The ban on eating certain foods used to be so strict that, until recently, butchers’ shops in the smaller country villages were closed from Ash Wednesday to Holy Week, except for one day a week when, by order of the bishop, they could sell meat, but only to the sick.
Eggs and milk were also forbidden: the milk was all turned into cheese, while eggs were kept, hard-boiled or raw, to be decorated or eaten, as a symbol of rebirth and new life, in the typical Easter Sunday and Easter Monday creations, such as u’ benedìtte , u’ verdètte, and la scarcèdde. In the recipe for one of the typical Easter cakes of the Itria Valley, called pucciatidd pe’ l’ove ’nzuccaret’, eggshells were even used as measuring cups to get the proportions of ingredients right.
However, eggs were not always easy to find: hence the Holy Saturday tradition of “Sce cantè all’uòve”, typical of all the towns in the Valley and still very much alive in the Fasano area, when groups of young people would visit local houses and farmsteads, playing music and singing songs in exchange for eggs and other food.
On Holy Saturday, the Quarantana’s life would come to an end, blown up by firecrackers, or else set on fire by local farmers.
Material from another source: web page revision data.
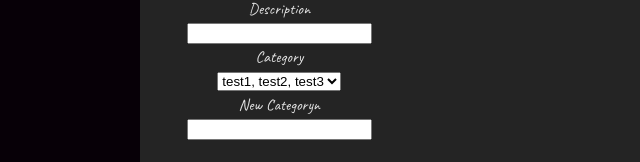
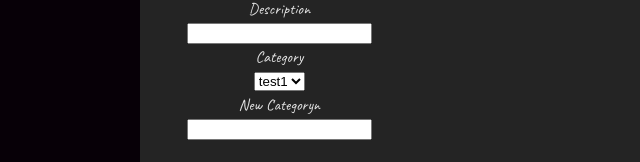
Before and after one commit to diego-monfort-landolt/crm, a React (Vite) app: page /ticket in a window 1280 px wide. Shown: the part 176-338 px from the top of the page, without its empty margins (0-640 px from the left). Built offline with nearby package versions, Linux system fonts and the light colour scheme.

Commit message:
added categories

```diff
--- a/src/pages/TicketPage.jsx
+++ b/src/pages/TicketPage.jsx
@@ -24,7 +24,9 @@ const TicketPage = () => {
     )
   }
   const categories = [
-    'test1, test2, test3'
+    'test1',
+    'test2',
+    'test3'
   ]
   console.log(formData)
 
```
The fire symbolised good fortune for the year – an end to the hardships of winter, and the beginning of a new season of rebirth.
We hope you are now looking forward to Easter in Apulia, to tasting our typical products and to meeting the Quarantana in person. The best way is to rent a trullo, experiencing authentic country life within easy reach of the most characteristic towns. Our trulli in Martina, Locorotondo, Fasano, and Cisternino are nestled in the Itria Valley, among the farmers and countryfolk who continue to honour the ancient traditions of Puglia. Listening to stories in their vibrant dialect, witnessing agricultural festivals and rituals, savouring our cured meats, dairy products and cheeses prepared on the premises with the same care as a hundred years ago, is an experience you will find hard to forget.